──────── INPUT MATERIAL
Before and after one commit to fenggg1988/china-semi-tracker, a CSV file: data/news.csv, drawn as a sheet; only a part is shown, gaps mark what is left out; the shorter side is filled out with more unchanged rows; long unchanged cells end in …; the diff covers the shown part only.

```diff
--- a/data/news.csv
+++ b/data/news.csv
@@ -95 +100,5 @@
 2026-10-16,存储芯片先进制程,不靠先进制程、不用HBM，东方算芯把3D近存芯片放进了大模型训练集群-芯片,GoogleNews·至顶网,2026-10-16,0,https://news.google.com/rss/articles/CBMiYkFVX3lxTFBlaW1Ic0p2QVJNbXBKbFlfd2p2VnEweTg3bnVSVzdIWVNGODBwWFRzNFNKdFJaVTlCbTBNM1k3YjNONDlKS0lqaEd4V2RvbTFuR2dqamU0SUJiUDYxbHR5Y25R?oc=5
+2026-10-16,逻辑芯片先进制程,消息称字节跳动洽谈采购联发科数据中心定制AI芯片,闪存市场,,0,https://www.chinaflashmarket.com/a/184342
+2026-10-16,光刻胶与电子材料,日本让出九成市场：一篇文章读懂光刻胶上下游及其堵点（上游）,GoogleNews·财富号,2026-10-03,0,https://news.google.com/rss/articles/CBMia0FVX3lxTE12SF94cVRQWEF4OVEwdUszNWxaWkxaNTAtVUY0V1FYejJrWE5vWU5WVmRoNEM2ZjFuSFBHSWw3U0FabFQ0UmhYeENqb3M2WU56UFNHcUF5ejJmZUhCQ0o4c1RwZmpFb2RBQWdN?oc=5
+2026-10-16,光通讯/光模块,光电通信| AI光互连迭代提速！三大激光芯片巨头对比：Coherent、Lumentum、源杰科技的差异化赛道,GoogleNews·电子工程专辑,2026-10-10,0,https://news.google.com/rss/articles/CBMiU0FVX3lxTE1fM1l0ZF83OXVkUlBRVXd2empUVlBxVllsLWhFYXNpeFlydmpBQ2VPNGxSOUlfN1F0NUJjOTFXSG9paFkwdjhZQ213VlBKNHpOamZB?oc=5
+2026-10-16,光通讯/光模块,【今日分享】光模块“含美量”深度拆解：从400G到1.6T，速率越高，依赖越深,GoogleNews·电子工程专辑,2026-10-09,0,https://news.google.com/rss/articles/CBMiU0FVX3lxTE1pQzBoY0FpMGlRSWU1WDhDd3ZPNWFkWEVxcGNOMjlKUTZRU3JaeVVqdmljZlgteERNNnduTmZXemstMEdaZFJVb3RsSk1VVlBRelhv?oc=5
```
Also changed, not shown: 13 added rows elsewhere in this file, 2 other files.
────────────────
> _ACTION ITEM_: Copy out the full set of entries without altering anything.

> _ANSWER FOR THIS EXERCISE_:
Before and after one commit to fenggg1988/china-semi-tracker, a CSV file: data/news.csv, drawn as a sheet; only a part is shown, gaps mark what is left out; the shorter side is filled out with more unchanged rows; long unchanged cells end in …; the diff covers the shown part only.

```diff
--- a/data/news.csv
+++ b/data/news.csv
@@ -95 +100,5 @@
 2026-10-16,存储芯片先进制程,不靠先进制程、不用HBM，东方算芯把3D近存芯片放进了大模型训练集群-芯片,GoogleNews·至顶网,2026-10-16,0,https://news.google.com/rss/articles/CBMiYkFVX3lxTFBlaW1Ic0p2QVJNbXBKbFlfd2p2VnEweTg3bnVSVzdIWVNGODBwWFRzNFNKdFJaVTlCbTBNM1k3YjNONDlKS0lqaEd4V2RvbTFuR2dqamU0SUJiUDYxbHR5Y25R?oc=5
+2026-10-16,逻辑芯片先进制程,消息称字节跳动洽谈采购联发科数据中心定制AI芯片,闪存市场,,0,https://www.chinaflashmarket.com/a/184342
+2026-10-16,光刻胶与电子材料,日本让出九成市场：一篇文章读懂光刻胶上下游及其堵点（上游）,GoogleNews·财富号,2026-10-03,0,https://news.google.com/rss/articles/CBMia0FVX3lxTE12SF94cVRQWEF4OVEwdUszNWxaWkxaNTAtVUY0V1FYejJrWE5vWU5WVmRoNEM2ZjFuSFBHSWw3U0FabFQ0UmhYeENqb3M2WU56UFNHcUF5ejJmZUhCQ0o4c1RwZmpFb2RBQWdN?oc=5
+2026-10-16,光通讯/光模块,光电通信| AI光互连迭代提速！三大激光芯片巨头对比：Coherent、Lumentum、源杰科技的差异化赛道,GoogleNews·电子工程专辑,2026-10-10,0,https://news.google.com/rss/articles/CBMiU0FVX3lxTE1fM1l0ZF83OXVkUlBRVXd2empUVlBxVllsLWhFYXNpeFlydmpBQ2VPNGxSOUlfN1F0NUJjOTFXSG9paFkwdjhZQ213VlBKNHpOamZB?oc=5
+2026-10-16,光通讯/光模块,【今日分享】光模块“含美量”深度拆解：从400G到1.6T，速率越高，依赖越深,GoogleNews·电子工程专辑,2026-10-09,0,https://news.google.com/rss/articles/CBMiU0FVX3lxTE1pQzBoY0FpMGlRSWU1WDhDd3ZPNWFkWEVxcGNOMjlKUTZRU3JaeVVqdmljZlgteERNNnduTmZXemstMEdaZFJVb3RsSk1VVlBRelhv?oc=5
```
Also changed, not shown: 13 added rows elsewhere in this file, 2 other files.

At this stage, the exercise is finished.